The overall research objective of this task is to improve our understanding of the emission, transport, transformation, and deposition of atmospheric mercury. Information garnered from this research is used to improve and evaluate EPA deterministic models that are used to investigate the (i) relative impact to local, regional, and global sources to atmospheric mercury deposition, and (ii) benefits of various emission reduction scenarios.
Specifically, individual research project objectives are listed below:
(1) Evaluate the ability of speciated mercury (Hg0, Hg2+, HgP) measurements to aid source apportionment models in identifying anthropogenic source contributions to atmospheric mercury deposition
(2) Elucidate the contribution of coal combustion sources to observed mercury wet deposition in the Ohio River Valley
(3) Obtain atmospheric profiles (200 - 12,000 ft) of speciated ambient mercury off the south Florida Coast
- Evaluate the role of long range transport of RGM to Florida in the marine free troposphere.
- Identify any vertical mercury gradients that might indicate the presence of rapid mercury chemistry in air or in cloud water.
(4) Conduct research at Mauna Loa Observatory to elucidate elemental mercury oxidation in the remote marine free troposphere.
(5) Conduct laboratory kinetics experiments to determine the rate constants of elemental mercury oxidation to gaseous inorganic divalent mercury species from atmospheric halide species (e.g. BrO, ClO).
Environmental contamination from mercury has been recognized for decades as a growing problem to humans and wildlife.
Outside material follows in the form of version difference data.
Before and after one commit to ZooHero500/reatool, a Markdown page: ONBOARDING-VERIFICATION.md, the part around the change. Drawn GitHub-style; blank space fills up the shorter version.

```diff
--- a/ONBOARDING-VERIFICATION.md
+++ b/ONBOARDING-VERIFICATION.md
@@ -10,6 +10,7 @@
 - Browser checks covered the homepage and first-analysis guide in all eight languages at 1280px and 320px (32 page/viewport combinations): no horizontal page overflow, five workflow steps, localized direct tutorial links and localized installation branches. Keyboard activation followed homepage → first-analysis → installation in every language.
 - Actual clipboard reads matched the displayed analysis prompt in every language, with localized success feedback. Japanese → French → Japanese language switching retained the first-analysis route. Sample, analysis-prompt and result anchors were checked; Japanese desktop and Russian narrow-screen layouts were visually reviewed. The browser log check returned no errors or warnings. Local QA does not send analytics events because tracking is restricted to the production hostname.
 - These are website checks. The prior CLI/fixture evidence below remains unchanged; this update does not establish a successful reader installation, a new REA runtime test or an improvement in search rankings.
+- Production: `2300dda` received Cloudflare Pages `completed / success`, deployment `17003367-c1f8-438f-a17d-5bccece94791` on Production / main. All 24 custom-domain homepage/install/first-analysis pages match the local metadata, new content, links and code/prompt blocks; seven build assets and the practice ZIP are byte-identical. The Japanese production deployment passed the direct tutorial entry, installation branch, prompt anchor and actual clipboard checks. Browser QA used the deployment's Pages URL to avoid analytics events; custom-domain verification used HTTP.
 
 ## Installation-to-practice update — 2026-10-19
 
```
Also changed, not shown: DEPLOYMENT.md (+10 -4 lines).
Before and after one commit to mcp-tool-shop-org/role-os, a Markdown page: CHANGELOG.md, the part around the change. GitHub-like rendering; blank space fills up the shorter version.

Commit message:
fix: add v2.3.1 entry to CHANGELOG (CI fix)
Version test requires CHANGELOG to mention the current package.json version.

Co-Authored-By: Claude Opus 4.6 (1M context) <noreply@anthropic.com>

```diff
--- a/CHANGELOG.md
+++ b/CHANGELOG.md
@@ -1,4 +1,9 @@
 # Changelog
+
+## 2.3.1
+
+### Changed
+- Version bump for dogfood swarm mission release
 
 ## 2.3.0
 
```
It is released from a variety of sources, exhibits a complicated chemistry, and proceeds via several different pathways to humans and wildlife. According to the 1997 Mercury Study Report to Congress, mercury deposition has increased by a factor of two to five over preindustrial levels. The most significant releases of mercury in the U.S. are emissions to the atmosphere as a result of human activities (i.e., anthropogenic), particularly the combustion of fuel containing trace amounts of mercury. Other sources of anthropogenic mercury include industrial processes and the disposal of products containing mercury.
While a plausible link has been made between mercury emissions and the presence of mercury in humans, a number of uncertainties related to both the risk assessment and risk management of mercury remains. The EPA ORD has developed a mercury research strategy which identifies seven key scientific questions that need to be addressed. EPA NERL/HEASD is presently focused on improving information on the transport, transformation and fate of mercury in the environment.